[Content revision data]
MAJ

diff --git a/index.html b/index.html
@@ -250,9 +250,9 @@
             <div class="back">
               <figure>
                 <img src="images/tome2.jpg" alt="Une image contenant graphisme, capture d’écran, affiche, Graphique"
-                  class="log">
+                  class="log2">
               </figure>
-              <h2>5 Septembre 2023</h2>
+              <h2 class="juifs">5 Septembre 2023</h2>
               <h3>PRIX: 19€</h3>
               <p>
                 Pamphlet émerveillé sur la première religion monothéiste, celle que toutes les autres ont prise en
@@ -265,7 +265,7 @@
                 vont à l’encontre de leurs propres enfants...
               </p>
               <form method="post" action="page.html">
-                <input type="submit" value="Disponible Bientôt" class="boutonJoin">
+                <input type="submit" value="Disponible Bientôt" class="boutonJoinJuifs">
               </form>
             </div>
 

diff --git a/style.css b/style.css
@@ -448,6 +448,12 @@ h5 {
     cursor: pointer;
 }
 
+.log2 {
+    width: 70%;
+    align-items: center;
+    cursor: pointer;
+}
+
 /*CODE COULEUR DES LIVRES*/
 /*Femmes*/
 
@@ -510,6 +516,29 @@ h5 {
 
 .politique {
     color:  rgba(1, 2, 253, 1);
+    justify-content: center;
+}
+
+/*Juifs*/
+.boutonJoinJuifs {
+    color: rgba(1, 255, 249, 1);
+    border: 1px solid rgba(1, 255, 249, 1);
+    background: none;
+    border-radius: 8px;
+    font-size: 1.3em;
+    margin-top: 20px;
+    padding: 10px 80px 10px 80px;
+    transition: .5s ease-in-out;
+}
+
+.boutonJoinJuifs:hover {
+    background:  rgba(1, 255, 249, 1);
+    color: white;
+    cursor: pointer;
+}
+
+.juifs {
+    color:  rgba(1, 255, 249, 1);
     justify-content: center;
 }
---
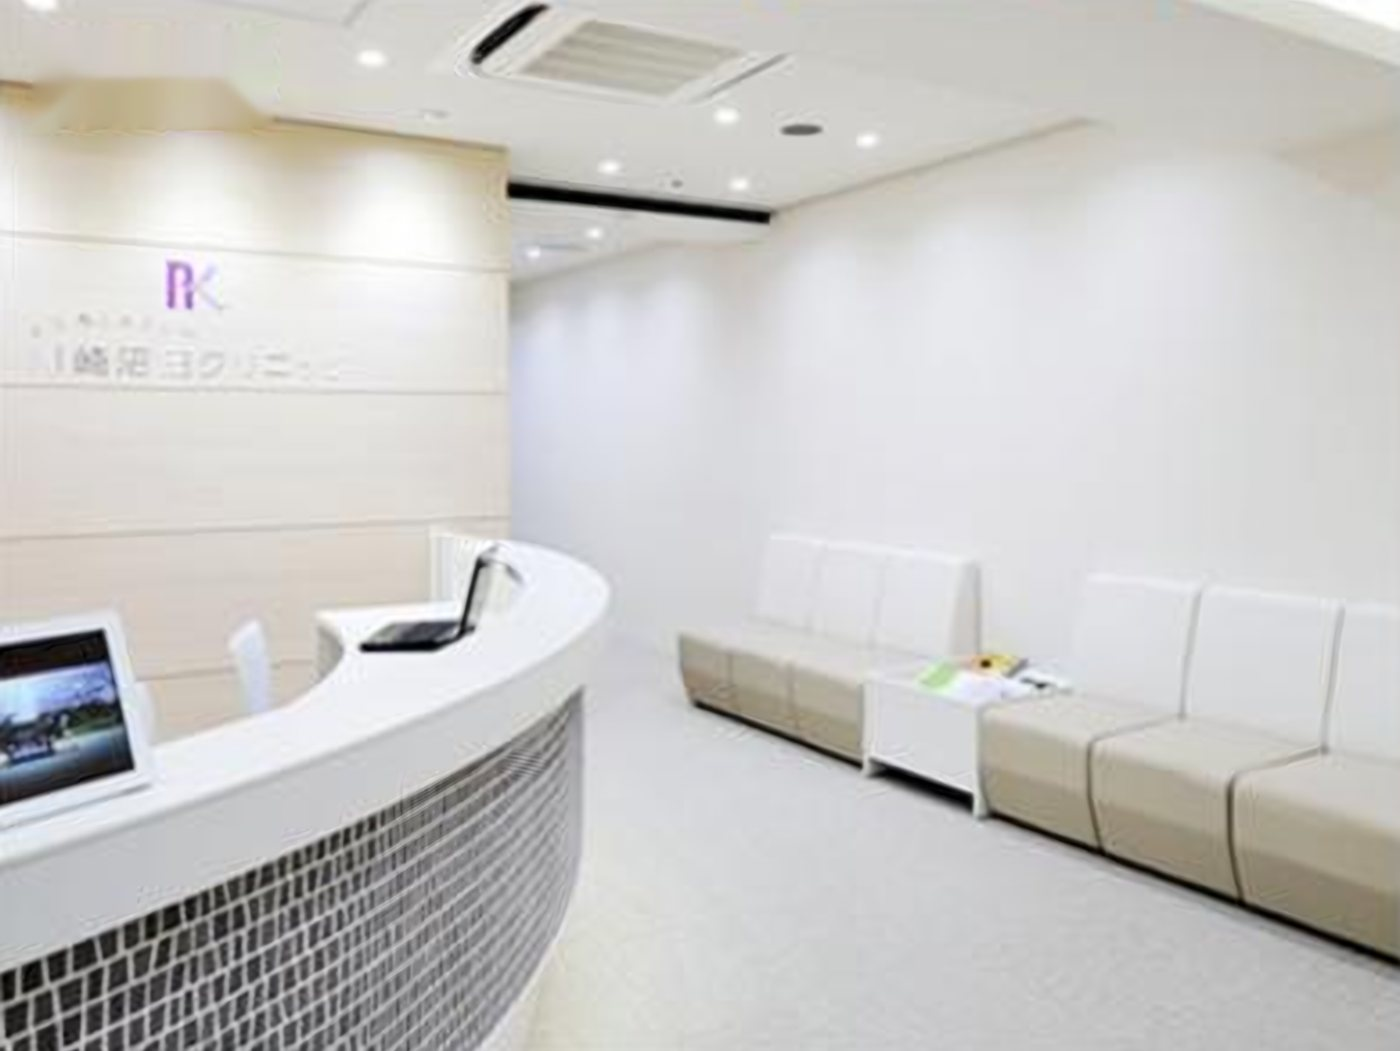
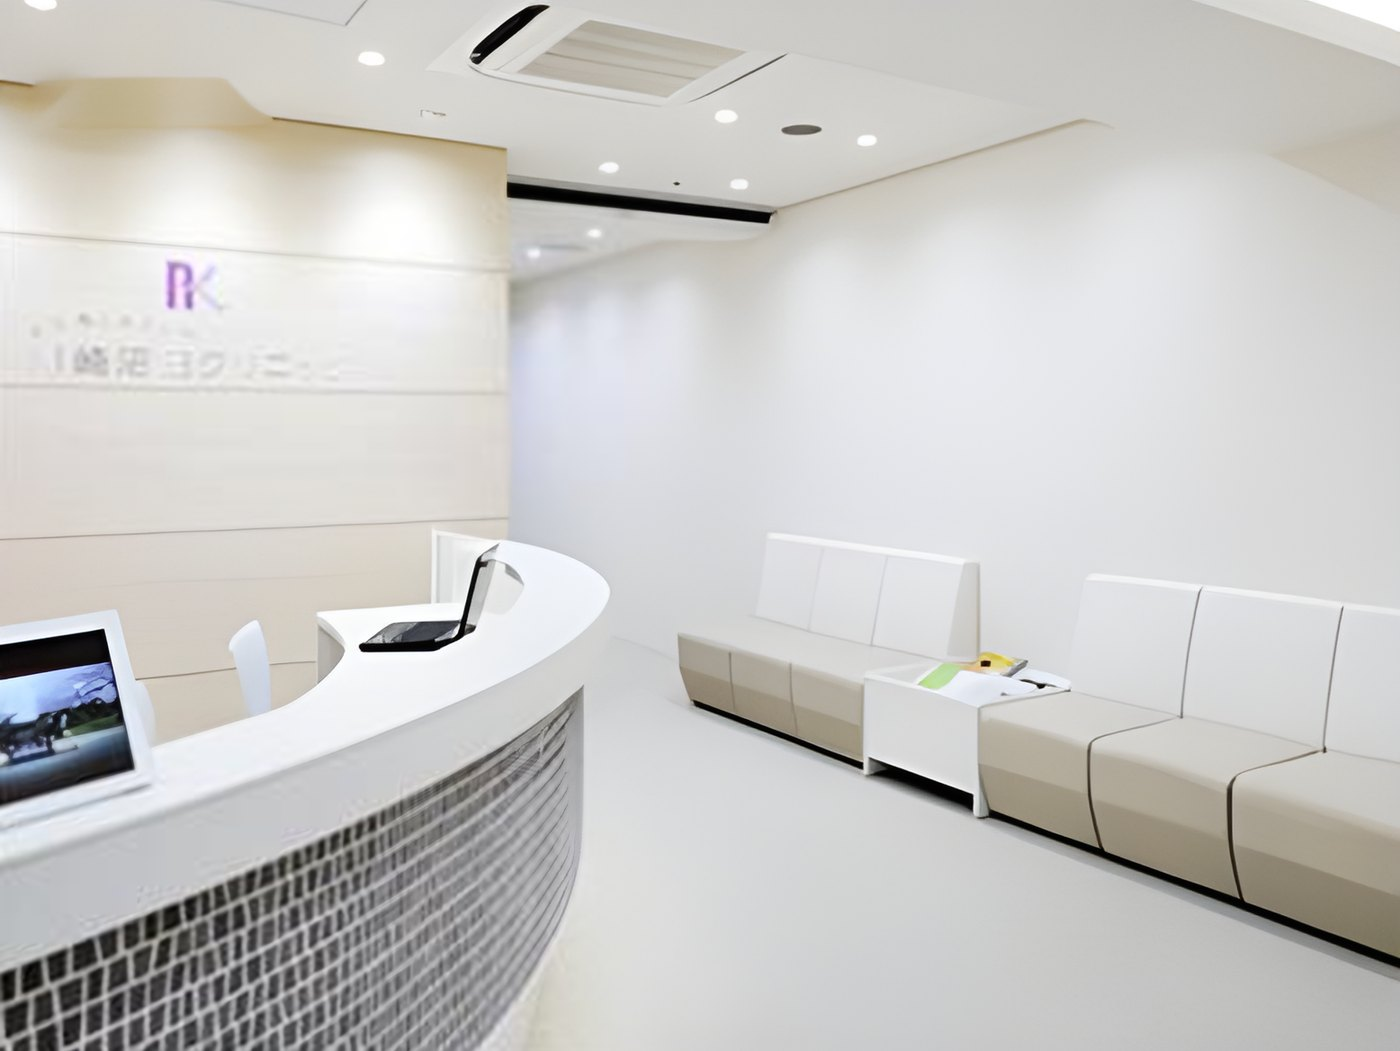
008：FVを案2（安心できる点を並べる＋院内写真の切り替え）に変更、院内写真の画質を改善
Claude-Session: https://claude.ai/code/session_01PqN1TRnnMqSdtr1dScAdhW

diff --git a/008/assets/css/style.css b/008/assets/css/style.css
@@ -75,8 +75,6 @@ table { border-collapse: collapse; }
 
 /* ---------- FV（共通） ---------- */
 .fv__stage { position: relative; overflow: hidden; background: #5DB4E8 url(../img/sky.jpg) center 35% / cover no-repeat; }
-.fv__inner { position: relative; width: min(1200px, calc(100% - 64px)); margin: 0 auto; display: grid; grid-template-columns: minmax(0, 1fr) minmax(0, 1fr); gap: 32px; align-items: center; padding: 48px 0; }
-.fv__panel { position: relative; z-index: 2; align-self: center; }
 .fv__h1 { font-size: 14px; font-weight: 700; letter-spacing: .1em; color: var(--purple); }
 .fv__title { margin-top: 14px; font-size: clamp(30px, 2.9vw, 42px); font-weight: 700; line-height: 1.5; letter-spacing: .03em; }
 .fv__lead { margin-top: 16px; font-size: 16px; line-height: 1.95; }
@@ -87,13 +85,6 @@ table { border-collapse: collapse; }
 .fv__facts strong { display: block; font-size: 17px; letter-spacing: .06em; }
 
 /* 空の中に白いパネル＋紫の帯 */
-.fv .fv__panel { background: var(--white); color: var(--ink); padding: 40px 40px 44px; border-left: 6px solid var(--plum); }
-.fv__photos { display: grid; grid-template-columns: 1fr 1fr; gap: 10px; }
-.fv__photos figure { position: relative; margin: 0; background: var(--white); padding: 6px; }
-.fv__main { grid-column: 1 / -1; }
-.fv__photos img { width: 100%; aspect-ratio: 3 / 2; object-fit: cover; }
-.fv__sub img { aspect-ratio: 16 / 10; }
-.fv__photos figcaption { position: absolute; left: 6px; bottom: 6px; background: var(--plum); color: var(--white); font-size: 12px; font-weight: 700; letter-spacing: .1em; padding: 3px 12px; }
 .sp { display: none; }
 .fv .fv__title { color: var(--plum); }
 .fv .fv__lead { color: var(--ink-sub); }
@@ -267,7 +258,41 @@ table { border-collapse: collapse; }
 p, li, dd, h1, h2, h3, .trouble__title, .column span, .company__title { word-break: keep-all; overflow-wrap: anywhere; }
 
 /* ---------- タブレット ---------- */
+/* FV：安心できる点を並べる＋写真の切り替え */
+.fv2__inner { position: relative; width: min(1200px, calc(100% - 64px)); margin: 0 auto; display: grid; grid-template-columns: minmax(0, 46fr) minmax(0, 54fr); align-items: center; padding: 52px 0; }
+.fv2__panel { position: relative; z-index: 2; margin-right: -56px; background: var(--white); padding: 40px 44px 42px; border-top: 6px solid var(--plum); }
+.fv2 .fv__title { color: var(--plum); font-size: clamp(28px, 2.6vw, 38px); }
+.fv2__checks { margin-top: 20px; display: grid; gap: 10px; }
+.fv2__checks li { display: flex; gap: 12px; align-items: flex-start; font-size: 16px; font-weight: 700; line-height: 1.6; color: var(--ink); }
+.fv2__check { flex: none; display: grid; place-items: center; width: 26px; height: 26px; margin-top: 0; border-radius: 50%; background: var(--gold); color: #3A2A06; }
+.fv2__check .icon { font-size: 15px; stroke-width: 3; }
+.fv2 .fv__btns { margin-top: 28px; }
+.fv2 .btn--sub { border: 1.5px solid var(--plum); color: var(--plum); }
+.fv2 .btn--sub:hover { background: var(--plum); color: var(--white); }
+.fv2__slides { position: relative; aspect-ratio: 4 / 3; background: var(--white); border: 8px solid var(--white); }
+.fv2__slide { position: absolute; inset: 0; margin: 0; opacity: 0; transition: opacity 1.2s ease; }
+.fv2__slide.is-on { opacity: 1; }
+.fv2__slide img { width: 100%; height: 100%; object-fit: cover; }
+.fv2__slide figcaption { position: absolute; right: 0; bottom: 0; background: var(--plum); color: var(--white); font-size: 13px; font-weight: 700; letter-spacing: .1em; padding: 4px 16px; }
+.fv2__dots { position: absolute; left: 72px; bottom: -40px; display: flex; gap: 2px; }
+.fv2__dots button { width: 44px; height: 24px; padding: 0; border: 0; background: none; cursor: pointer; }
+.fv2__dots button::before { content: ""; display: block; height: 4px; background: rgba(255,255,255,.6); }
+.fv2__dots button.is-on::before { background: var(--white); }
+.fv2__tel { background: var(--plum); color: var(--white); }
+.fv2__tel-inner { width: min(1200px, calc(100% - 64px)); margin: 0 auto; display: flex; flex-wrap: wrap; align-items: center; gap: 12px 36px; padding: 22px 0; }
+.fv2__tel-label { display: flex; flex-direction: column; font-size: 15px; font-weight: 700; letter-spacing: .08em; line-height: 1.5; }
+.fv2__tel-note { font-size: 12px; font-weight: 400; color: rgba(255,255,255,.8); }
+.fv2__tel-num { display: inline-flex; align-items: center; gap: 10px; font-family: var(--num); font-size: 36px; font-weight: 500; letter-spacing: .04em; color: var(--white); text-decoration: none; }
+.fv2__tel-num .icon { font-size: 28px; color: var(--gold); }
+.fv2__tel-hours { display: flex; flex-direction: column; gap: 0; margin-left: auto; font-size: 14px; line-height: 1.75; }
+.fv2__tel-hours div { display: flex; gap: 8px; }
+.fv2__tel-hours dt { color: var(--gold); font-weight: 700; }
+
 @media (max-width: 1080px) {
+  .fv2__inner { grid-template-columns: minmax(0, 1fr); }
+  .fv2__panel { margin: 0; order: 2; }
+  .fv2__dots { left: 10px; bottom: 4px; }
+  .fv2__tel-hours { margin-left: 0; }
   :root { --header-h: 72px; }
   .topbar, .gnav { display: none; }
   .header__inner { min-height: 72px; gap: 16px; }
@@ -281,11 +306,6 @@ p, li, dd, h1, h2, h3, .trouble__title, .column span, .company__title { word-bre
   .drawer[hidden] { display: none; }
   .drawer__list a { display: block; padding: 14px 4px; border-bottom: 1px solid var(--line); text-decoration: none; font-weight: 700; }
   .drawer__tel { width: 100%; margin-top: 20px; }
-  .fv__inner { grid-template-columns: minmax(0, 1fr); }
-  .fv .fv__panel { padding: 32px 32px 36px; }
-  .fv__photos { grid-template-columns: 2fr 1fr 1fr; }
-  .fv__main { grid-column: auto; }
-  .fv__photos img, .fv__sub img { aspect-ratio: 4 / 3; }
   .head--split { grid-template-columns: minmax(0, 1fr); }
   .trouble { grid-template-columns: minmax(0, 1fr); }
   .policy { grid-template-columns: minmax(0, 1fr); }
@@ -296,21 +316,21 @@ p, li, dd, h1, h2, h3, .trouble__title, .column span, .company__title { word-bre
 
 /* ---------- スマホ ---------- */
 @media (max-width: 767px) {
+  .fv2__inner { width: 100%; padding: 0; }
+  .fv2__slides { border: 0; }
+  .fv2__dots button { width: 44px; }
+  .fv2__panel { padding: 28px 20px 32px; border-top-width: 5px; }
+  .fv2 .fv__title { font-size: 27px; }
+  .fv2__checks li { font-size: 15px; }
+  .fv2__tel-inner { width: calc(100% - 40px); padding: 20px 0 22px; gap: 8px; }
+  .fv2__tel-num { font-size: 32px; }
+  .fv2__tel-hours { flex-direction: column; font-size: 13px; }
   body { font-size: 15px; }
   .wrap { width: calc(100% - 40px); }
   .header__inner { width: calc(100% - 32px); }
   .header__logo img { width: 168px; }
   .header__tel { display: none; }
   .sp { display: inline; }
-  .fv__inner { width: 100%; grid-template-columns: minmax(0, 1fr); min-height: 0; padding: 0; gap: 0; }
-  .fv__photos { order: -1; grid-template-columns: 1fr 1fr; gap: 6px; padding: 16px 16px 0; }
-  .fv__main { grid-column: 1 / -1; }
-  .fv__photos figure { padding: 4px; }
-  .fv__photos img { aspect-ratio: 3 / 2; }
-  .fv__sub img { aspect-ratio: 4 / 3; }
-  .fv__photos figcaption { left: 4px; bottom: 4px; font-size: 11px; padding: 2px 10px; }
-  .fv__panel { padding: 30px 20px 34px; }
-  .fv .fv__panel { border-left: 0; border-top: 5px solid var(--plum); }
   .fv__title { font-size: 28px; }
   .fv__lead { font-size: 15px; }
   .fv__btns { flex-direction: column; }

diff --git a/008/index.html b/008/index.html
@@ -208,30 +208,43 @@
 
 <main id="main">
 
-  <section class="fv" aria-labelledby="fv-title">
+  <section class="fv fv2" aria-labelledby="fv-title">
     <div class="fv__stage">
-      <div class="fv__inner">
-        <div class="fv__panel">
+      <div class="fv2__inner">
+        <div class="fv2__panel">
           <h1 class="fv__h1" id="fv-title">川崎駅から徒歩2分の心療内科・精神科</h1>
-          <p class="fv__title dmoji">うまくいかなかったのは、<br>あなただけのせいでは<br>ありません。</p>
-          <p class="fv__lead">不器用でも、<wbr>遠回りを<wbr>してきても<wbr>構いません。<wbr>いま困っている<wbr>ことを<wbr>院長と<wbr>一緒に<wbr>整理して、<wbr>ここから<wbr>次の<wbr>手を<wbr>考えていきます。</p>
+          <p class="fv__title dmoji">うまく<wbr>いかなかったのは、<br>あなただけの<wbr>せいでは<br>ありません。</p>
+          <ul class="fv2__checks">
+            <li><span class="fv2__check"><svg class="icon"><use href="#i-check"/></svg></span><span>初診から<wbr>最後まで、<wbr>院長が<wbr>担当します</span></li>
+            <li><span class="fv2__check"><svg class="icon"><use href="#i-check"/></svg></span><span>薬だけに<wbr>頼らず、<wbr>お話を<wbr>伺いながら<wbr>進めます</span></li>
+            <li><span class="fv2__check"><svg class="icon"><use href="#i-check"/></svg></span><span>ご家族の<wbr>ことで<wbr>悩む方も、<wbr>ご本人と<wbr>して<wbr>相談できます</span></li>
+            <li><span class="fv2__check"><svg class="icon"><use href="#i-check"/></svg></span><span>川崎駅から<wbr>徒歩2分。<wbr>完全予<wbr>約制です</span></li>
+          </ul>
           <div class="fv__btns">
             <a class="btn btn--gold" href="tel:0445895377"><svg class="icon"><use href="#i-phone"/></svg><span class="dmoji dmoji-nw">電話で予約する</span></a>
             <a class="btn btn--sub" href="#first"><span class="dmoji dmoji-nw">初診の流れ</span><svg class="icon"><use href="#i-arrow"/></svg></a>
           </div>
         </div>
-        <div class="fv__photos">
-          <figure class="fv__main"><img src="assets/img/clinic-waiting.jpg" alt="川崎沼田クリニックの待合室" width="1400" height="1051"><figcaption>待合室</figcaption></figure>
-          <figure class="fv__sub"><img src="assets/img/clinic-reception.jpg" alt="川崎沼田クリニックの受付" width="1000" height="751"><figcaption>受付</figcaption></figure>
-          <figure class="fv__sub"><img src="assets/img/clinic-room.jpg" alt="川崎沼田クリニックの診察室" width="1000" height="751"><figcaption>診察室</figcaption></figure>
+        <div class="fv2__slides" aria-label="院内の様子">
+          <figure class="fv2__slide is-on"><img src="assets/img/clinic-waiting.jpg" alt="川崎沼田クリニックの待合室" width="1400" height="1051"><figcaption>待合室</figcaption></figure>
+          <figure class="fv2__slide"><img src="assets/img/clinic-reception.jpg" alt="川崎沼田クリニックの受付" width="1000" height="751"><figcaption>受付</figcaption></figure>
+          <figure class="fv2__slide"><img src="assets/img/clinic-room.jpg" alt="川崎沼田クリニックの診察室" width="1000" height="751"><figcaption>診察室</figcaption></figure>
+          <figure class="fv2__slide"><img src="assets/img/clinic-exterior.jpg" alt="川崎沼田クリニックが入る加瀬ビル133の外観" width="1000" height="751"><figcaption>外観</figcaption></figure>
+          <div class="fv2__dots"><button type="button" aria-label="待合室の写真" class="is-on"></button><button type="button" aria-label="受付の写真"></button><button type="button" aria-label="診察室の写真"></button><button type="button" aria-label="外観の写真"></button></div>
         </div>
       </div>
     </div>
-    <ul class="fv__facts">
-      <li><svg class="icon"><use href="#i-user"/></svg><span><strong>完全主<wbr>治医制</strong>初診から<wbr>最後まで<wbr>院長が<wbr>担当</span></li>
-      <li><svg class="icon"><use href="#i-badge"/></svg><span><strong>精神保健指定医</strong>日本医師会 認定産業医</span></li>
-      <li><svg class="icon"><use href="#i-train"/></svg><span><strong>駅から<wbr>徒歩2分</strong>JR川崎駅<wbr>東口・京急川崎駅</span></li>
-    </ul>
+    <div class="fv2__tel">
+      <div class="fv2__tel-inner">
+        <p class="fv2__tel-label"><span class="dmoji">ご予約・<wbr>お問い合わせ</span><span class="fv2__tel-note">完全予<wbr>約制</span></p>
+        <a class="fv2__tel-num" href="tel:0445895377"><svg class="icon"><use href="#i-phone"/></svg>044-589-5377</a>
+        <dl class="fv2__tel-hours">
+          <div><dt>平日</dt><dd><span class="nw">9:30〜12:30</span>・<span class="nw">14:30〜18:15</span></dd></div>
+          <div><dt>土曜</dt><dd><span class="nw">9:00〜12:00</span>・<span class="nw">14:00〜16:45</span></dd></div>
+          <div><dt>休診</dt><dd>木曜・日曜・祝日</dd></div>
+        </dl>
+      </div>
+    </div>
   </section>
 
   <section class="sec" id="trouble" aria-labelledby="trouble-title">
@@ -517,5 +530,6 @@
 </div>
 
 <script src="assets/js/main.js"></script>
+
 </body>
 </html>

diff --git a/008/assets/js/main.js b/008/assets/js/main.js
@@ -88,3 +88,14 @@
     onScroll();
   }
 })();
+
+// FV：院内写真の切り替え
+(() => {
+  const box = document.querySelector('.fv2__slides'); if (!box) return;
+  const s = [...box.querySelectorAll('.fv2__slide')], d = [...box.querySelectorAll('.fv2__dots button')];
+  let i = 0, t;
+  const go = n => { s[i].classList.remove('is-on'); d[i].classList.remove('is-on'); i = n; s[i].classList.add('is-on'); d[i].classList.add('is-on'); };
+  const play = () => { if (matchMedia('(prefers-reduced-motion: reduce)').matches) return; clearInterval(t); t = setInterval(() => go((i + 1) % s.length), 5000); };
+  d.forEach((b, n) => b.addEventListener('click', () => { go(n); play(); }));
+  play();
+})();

**Problem:**
In the records above, locate every line with the string "section" and copy it.

**Expected answer:**
-  <section class="fv" aria-labelledby="fv-title">
+  <section class="fv fv2" aria-labelledby="fv-title">
   </section>
   <section class="sec" id="trouble" aria-labelledby="trouble-title">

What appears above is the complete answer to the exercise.